**Screenshot and code edit data**
* * * * * * * * *

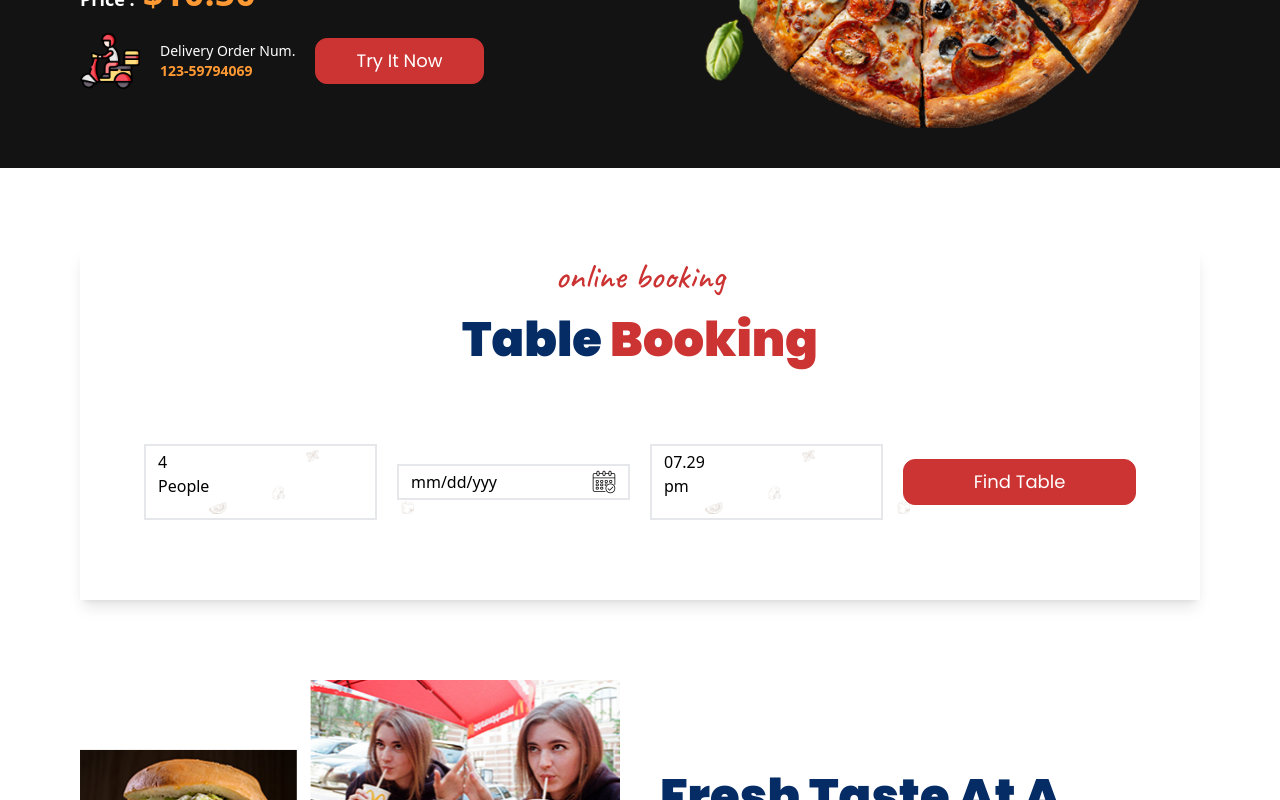
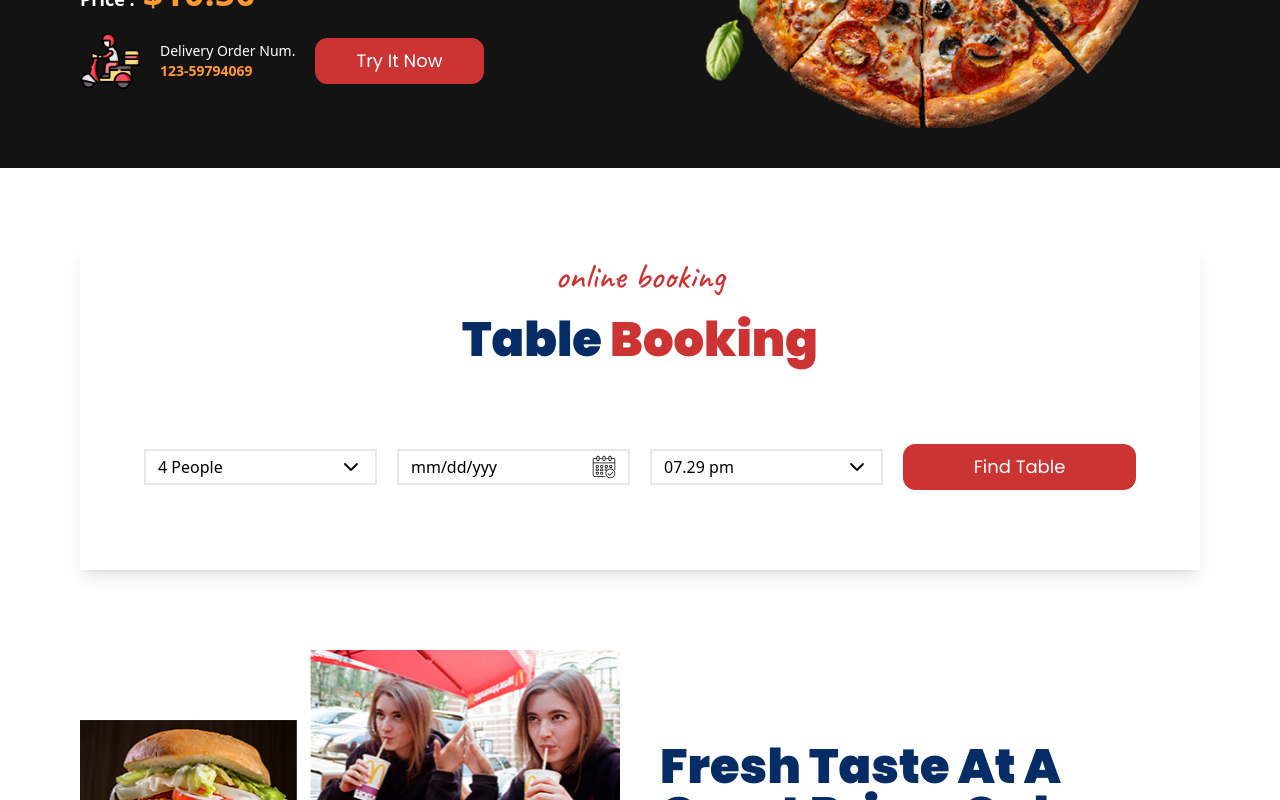
Before and after one commit to Nourhaan-Atef/Food-Website, a React (Vite) app: page / in a window 1280 px wide. Shown: the part 528-1328 px from the top of the page. Built offline with nearby package versions, Linux system fonts and the light colour scheme.

Commit message:
fix images

```diff
--- a/src/pages/Home/Home.tsx
+++ b/src/pages/Home/Home.tsx
@@ -8,6 +8,7 @@ import Piz5 from "../../assets/piz5.png";
 import Piz6 from "../../assets/piz6.png";
 import LeftSideSection from "../../assets/Left side section.png";
 import burgerBadge from "../../assets/burger badge.png";
+import shapes from "../../assets//shapes.png";
 import free from "../../assets/Free.png";
 import delivery from "../../assets/delivery.png";
 import Pizza from "../../assets/pizza.png";
@@ -27,7 +28,7 @@ import Chicken from "../../assets/Chicken Fry.png";
 import Chicken2 from "../../assets/Chicken Fry2.png";
 import shapes3 from "../../assets/shapes3.png";
 import shapes2 from "../../assets/Shapes2.png";
-import downArrow from "../../assets/Shapes2.png";
+import downArrow from "../../assets/down.png";
 import calender from "../../assets/calendar.png";
 
 const Home = () => {
@@ -72,7 +73,8 @@ const Home = () => {
           </div>
         </section>
 
-        <section className=" flex flex-col shadow-lg md:m-20 my-20 mx-10 ">
+        <section className="md:relative flex flex-col shadow-lg md:m-20 my-20 mx-10 ">
+          <img src={shapes} className="hidden md:absolute " />
           <div className="text-center  pt-2">
             <p className="font-Caveat text-4xl text-red mb-5">online booking</p>
             <h2 className="text-5xl font-Poppins font-extrabold text-blue">
```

* * * * * * * * *

**Directions for this task**
A faithful copy of all the data above, without its pictures, is the expected result.

**Answer space**
Before and after one commit to Nourhaan-Atef/Food-Website, a React (Vite) app: page / in a window 1280 px wide. Shown: the part 528-1328 px from the top of the page. Built offline with nearby package versions, Linux system fonts and the light colour scheme.

Commit message:
fix images

```diff
--- a/src/pages/Home/Home.tsx
+++ b/src/pages/Home/Home.tsx
@@ -8,6 +8,7 @@ import Piz5 from "../../assets/piz5.png";
 import Piz6 from "../../assets/piz6.png";
 import LeftSideSection from "../../assets/Left side section.png";
 import burgerBadge from "../../assets/burger badge.png";
+import shapes from "../../assets//shapes.png";
 import free from "../../assets/Free.png";
 import delivery from "../../assets/delivery.png";
 import Pizza from "../../assets/pizza.png";
@@ -27,7 +28,7 @@ import Chicken from "../../assets/Chicken Fry.png";
 import Chicken2 from "../../assets/Chicken Fry2.png";
 import shapes3 from "../../assets/shapes3.png";
 import shapes2 from "../../assets/Shapes2.png";
-import downArrow from "../../assets/Shapes2.png";
+import downArrow from "../../assets/down.png";
 import calender from "../../assets/calendar.png";
 
 const Home = () => {
@@ -72,7 +73,8 @@ const Home = () => {
           </div>
         </section>
 
-        <section className=" flex flex-col shadow-lg md:m-20 my-20 mx-10 ">
+        <section className="md:relative flex flex-col shadow-lg md:m-20 my-20 mx-10 ">
+          <img src={shapes} className="hidden md:absolute " />
           <div className="text-center  pt-2">
             <p className="font-Caveat text-4xl text-red mb-5">online booking</p>
             <h2 className="text-5xl font-Poppins font-extrabold text-blue">
```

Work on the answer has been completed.